Twenty-nine of the people who returned to the list are richer than last year.

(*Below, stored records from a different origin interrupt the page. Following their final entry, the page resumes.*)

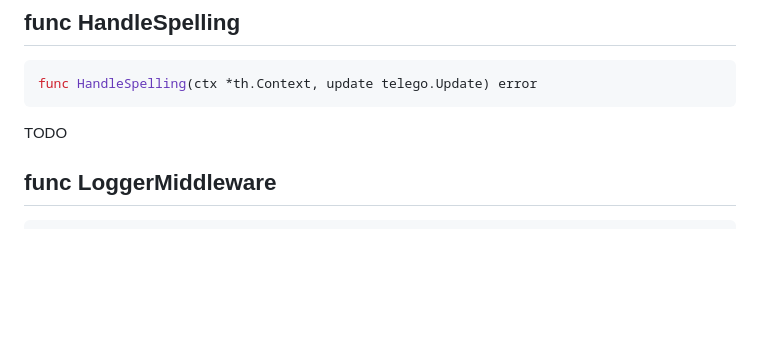
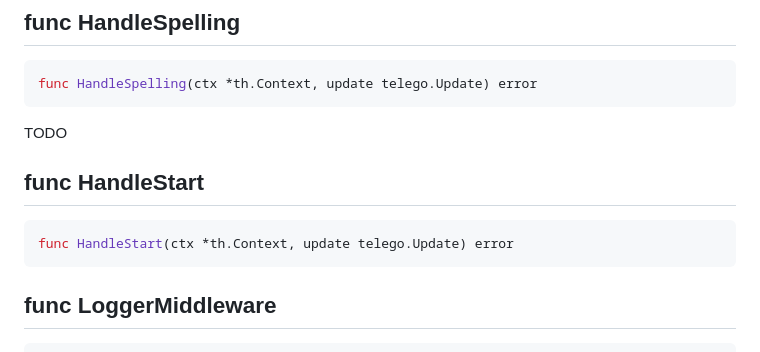
Before and after one commit to TrueHopolok/VladOS, a Markdown page: modules/bot/documentation.md, the part around one of its changes. Drawn GitHub-style; blank space fills up the shorter version.

````diff
--- a/modules/bot/documentation.md
+++ b/modules/bot/documentation.md
@@ -115,6 +115,15 @@ func HandleSpelling(ctx *th.Context, update telego.Update) error
 
 TODO
 
+<a name="HandleStart"></a>
+## func HandleStart
+
+```go
+func HandleStart(ctx *th.Context, update telego.Update) error
+```
+
+
+
 <a name="LoggerMiddleware"></a>
 ## func LoggerMiddleware
 
````
Also changed, not shown: other parts of modules/bot/documentation.md (+5 -35 lines).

The only exception is Rahul Bajaj, who is battling his younger sibling over dividing their empire, and whose fortune was flat at $2.3 billion (Rs 90.2 billion). Ten newcomers made the cut, including Guatam Adani, who built Mundra Port on India's west coast; Anand Jain, Mukesh Ambani's school buddy; and Gautum Thapar, whose Ballarpur Industries is India's largest paper maker.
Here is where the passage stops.